◆ What to work on ◆
Gather from the listing below each line that includes the word "import", and copy it.

◆ Input ◆
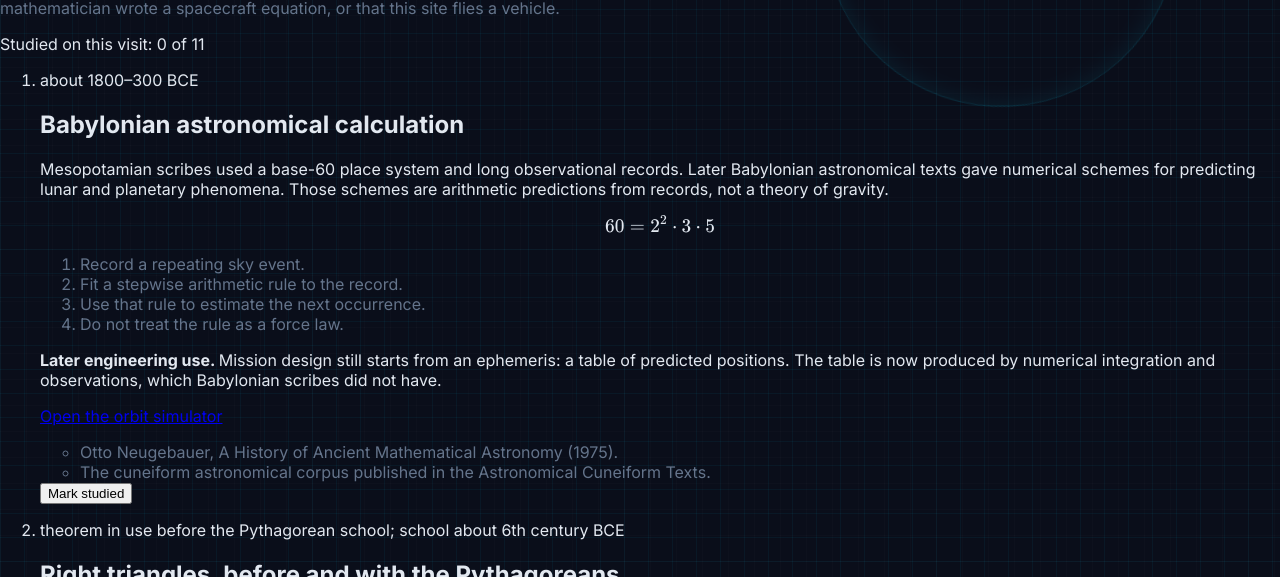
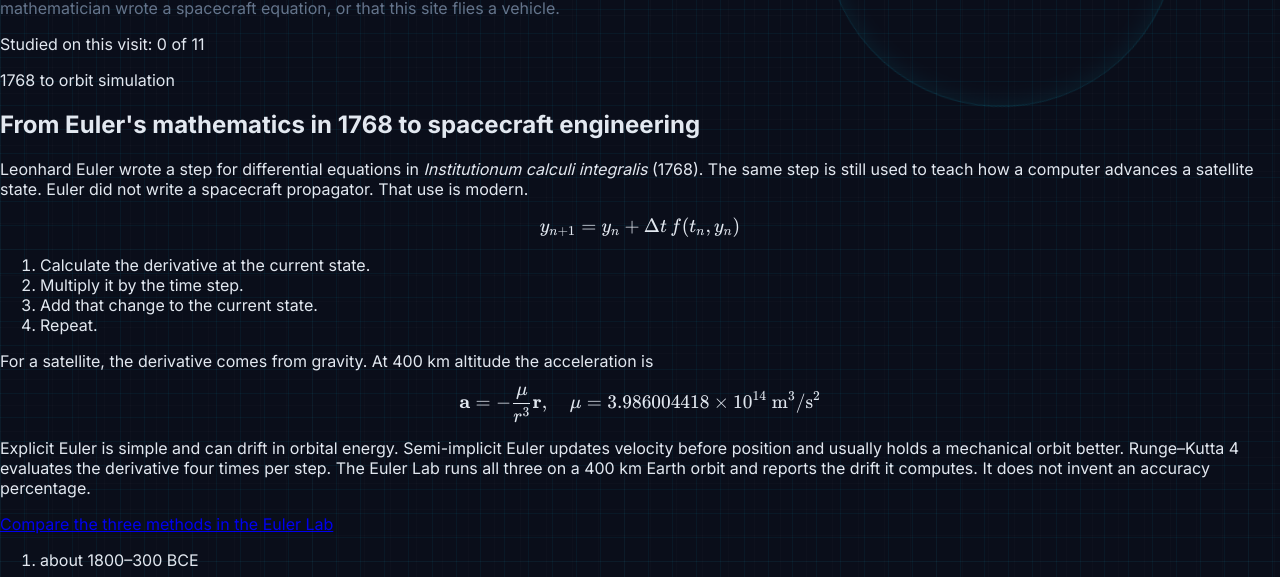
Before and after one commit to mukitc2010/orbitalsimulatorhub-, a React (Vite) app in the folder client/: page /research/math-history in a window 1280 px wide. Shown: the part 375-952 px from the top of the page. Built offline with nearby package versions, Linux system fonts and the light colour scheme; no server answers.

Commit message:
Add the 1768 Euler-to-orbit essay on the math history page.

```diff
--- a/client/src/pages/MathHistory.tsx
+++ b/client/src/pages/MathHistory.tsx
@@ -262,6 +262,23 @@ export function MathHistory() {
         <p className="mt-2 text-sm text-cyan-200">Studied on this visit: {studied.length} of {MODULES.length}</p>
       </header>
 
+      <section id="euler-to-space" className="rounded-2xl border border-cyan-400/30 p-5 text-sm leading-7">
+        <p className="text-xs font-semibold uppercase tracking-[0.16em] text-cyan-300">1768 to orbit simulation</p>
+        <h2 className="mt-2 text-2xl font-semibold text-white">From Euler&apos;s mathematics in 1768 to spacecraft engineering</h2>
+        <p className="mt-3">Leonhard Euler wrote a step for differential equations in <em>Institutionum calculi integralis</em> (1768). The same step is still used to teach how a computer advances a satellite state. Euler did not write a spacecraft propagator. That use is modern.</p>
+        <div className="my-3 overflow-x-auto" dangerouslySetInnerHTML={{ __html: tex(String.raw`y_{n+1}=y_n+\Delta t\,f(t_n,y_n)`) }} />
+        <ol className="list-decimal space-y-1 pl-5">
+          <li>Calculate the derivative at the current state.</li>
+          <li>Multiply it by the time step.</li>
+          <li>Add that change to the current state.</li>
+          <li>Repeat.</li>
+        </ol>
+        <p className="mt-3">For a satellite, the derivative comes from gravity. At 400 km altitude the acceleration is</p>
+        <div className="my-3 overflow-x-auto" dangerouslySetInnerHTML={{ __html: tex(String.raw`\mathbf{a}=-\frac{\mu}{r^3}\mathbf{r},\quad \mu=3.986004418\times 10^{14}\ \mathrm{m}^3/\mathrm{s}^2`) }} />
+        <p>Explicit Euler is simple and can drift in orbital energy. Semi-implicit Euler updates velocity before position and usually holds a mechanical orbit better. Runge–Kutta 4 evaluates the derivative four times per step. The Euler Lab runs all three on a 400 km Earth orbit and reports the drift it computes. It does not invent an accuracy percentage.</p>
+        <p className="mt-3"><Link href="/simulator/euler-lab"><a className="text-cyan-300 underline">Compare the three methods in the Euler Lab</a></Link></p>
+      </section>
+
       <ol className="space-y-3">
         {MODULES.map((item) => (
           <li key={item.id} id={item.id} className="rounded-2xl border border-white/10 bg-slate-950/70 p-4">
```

---

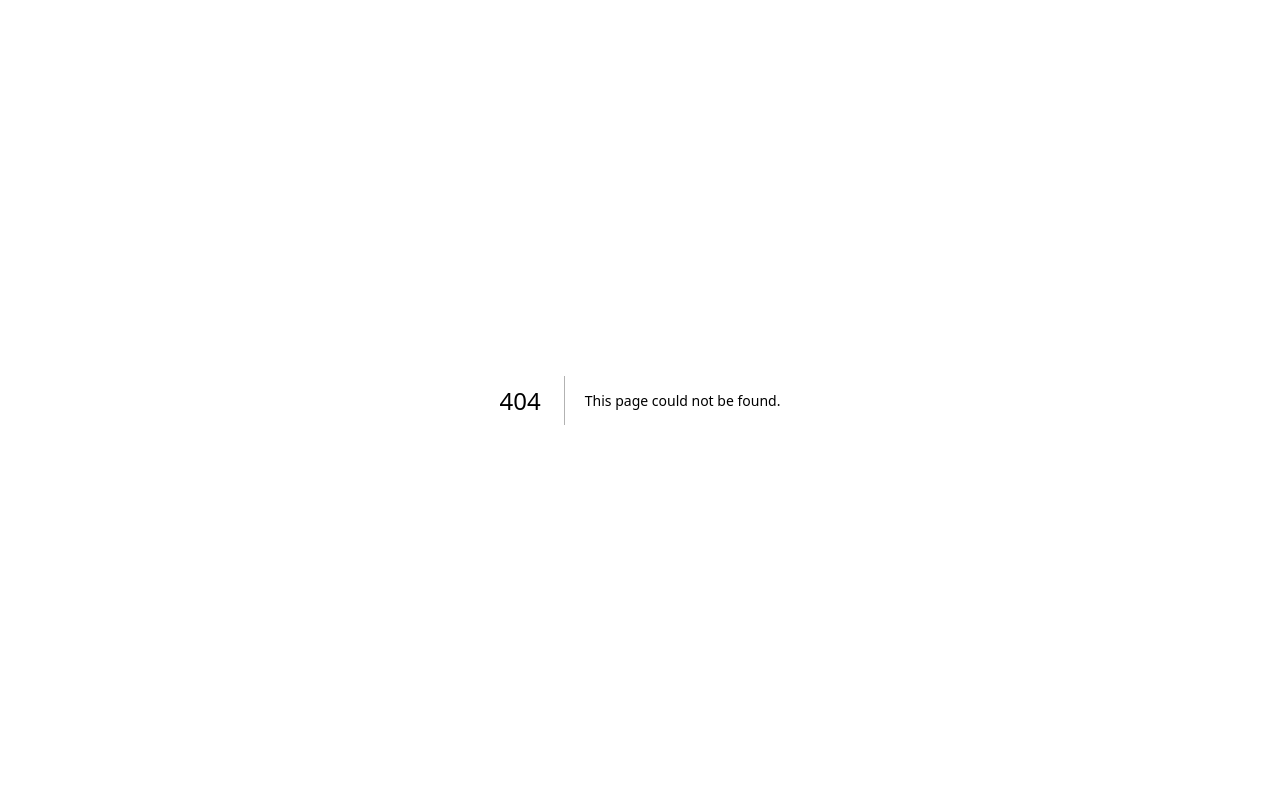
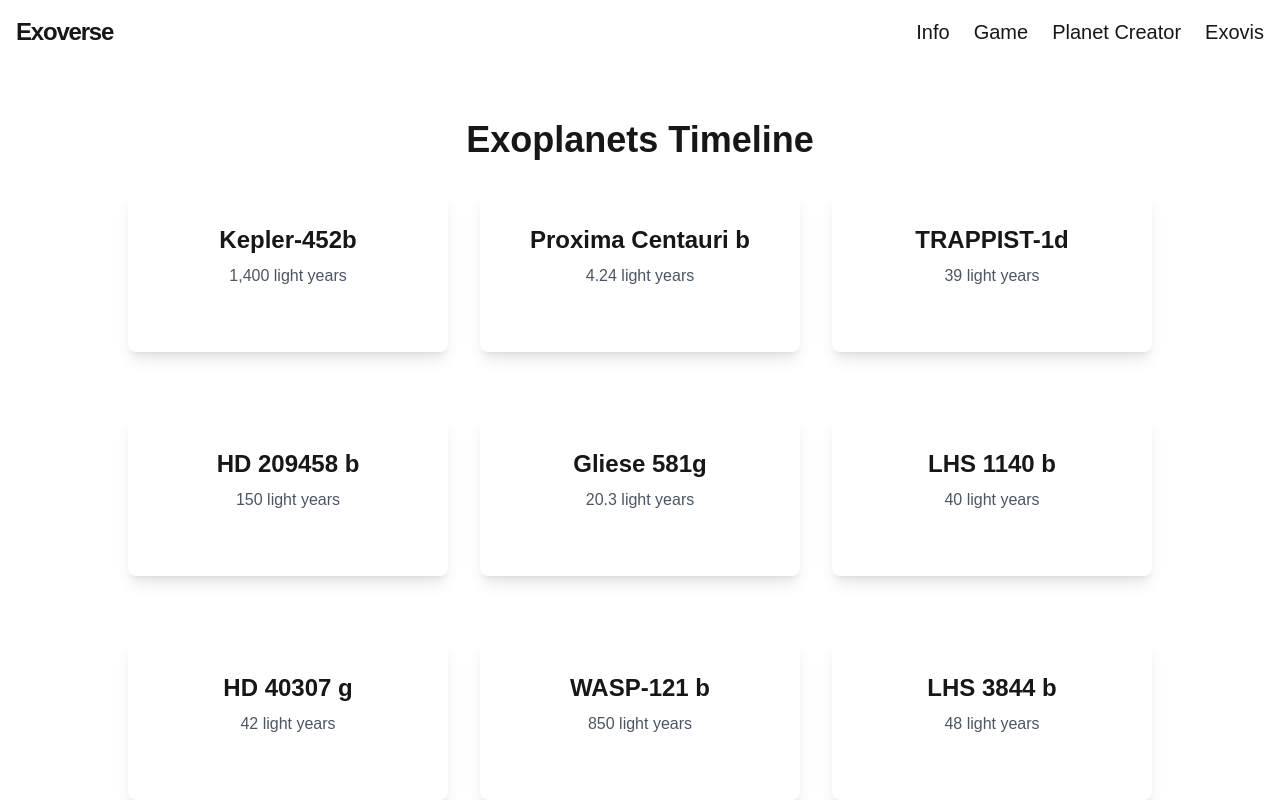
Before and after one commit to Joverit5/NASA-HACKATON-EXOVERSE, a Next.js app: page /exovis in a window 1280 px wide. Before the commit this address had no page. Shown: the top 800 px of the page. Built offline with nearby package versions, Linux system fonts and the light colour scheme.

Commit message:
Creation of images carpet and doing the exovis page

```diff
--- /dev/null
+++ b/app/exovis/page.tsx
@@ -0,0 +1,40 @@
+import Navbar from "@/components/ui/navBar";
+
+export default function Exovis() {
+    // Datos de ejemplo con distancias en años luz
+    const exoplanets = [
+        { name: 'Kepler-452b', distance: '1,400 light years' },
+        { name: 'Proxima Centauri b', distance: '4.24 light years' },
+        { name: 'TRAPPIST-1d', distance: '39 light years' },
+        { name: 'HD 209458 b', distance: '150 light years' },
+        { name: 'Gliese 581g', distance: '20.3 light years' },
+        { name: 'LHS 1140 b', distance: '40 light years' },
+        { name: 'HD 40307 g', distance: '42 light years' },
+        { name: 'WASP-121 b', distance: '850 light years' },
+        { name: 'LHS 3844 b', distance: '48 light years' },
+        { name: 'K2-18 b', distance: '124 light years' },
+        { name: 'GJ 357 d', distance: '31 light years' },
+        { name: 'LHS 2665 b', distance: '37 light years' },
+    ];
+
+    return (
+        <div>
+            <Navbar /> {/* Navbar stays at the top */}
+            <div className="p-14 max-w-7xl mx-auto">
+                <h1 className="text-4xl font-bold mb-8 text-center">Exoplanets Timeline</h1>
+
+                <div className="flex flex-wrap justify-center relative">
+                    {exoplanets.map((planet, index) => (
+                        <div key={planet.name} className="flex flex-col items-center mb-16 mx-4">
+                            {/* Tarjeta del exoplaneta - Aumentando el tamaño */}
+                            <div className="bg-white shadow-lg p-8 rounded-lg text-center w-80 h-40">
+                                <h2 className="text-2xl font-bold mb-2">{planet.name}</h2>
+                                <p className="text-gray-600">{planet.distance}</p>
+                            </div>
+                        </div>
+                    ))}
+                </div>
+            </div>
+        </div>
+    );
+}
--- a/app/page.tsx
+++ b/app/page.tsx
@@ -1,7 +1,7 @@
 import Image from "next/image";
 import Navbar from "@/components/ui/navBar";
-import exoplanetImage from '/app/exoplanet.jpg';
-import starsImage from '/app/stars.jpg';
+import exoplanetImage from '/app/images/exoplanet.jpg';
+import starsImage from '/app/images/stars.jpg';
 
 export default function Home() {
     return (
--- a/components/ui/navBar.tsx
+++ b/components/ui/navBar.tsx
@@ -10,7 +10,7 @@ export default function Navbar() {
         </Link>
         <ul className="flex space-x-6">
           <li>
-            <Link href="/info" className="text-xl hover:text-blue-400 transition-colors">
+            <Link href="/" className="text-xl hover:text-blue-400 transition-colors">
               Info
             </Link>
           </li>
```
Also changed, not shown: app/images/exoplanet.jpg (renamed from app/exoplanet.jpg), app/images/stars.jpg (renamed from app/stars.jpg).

◆ Your solution ◆
+import Navbar from "@/components/ui/navBar";
 import Image from "next/image";
 import Navbar from "@/components/ui/navBar";
-import exoplanetImage from '/app/exoplanet.jpg';
-import starsImage from '/app/stars.jpg';
+import exoplanetImage from '/app/images/exoplanet.jpg';
+import starsImage from '/app/images/stars.jpg';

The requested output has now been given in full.